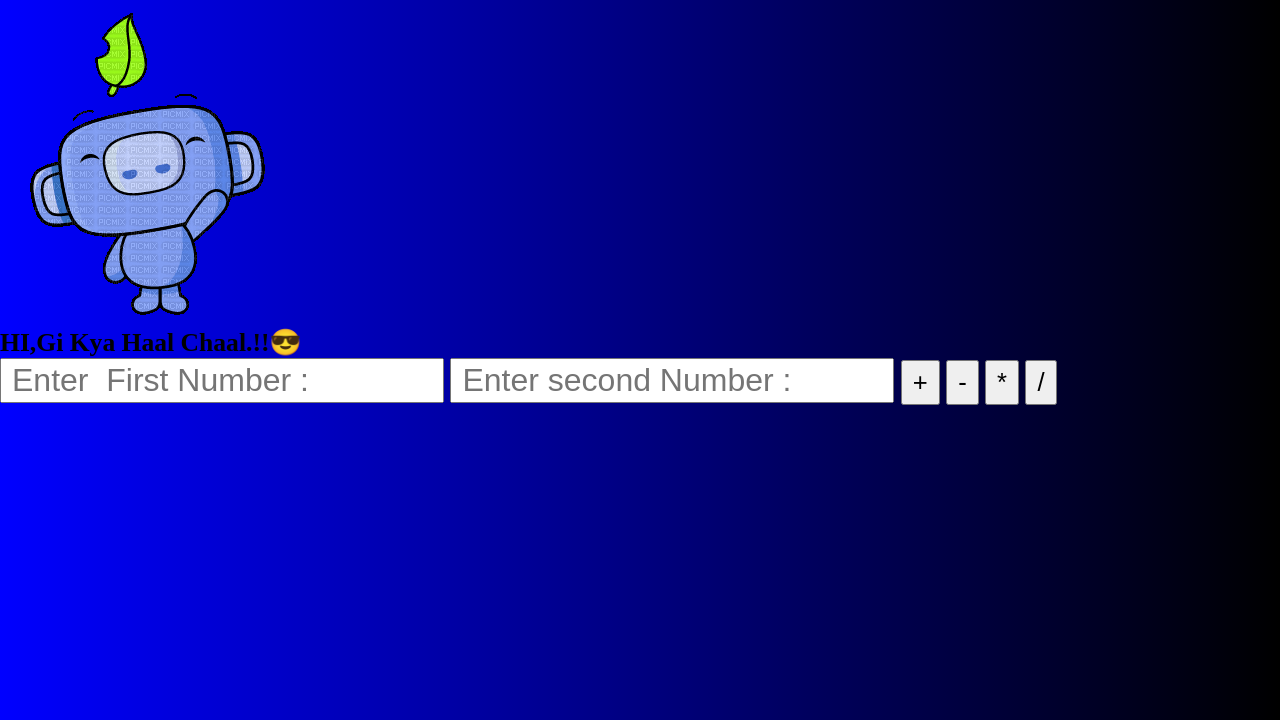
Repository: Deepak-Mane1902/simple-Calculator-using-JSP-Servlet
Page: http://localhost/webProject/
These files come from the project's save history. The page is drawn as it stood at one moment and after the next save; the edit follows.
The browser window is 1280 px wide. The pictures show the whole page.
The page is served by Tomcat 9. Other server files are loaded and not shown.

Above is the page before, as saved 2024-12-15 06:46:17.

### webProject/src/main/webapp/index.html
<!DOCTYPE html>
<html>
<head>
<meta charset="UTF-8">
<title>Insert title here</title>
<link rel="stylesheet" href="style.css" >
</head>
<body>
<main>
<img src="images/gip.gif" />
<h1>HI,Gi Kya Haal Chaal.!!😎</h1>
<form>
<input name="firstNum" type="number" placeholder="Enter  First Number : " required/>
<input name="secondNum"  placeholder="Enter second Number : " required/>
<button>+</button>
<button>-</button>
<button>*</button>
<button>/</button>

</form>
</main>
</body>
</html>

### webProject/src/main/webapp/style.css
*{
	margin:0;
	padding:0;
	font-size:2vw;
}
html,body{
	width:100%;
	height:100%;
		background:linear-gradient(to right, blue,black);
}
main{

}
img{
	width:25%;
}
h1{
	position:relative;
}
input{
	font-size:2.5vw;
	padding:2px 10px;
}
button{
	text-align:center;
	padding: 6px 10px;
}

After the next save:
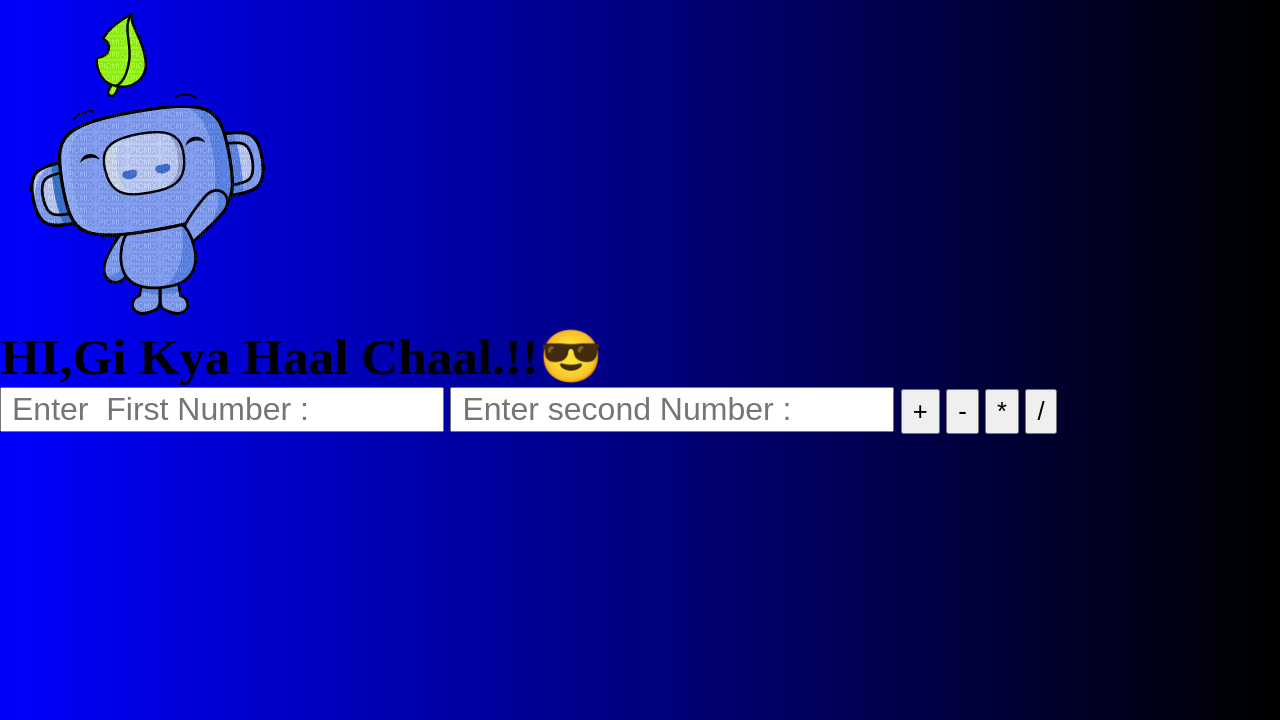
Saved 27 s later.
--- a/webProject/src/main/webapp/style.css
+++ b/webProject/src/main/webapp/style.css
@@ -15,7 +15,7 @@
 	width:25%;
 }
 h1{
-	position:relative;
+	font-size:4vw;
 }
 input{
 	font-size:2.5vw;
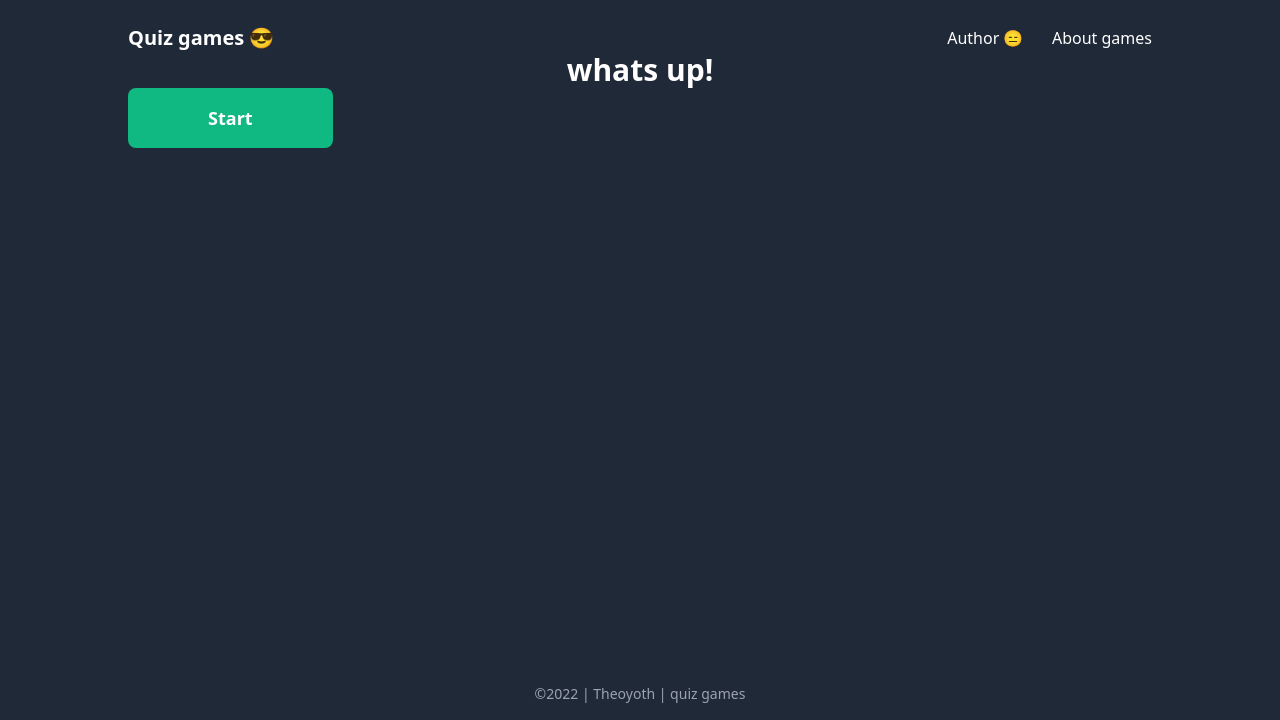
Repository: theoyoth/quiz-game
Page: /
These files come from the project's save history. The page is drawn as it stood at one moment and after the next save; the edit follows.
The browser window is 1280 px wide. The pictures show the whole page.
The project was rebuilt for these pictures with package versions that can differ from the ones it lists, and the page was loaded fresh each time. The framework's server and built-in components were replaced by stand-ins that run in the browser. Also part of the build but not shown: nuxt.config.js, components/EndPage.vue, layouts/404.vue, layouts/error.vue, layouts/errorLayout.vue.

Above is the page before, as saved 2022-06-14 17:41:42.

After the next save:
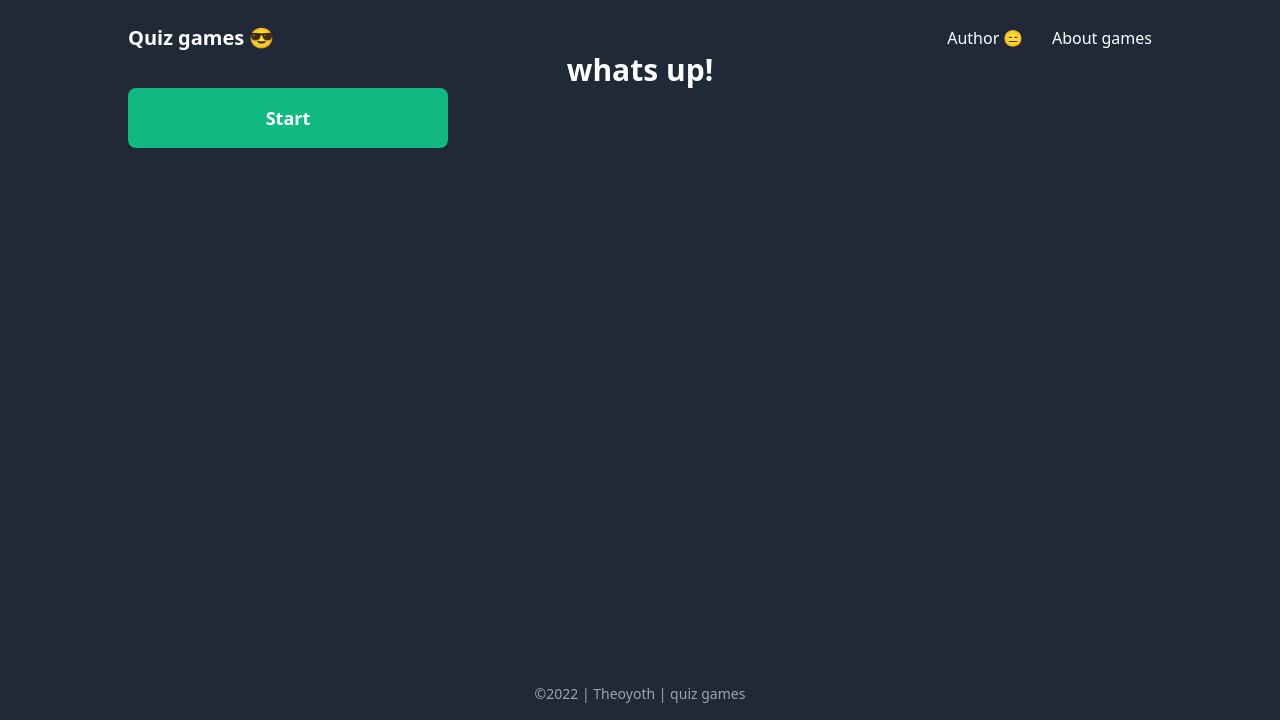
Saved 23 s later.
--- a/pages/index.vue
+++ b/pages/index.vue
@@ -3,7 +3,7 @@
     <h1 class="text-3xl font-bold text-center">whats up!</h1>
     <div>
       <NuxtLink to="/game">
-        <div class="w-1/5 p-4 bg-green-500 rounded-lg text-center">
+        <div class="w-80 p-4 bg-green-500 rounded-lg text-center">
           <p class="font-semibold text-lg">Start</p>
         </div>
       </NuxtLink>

━━━━━━━━━━━━━━━━━━━━

> [EXERCISE BRIEF]:
In the entries above, tally the lines containing the word "padding" and return only the tally.

> [EXERCISE OUTPUT]:
3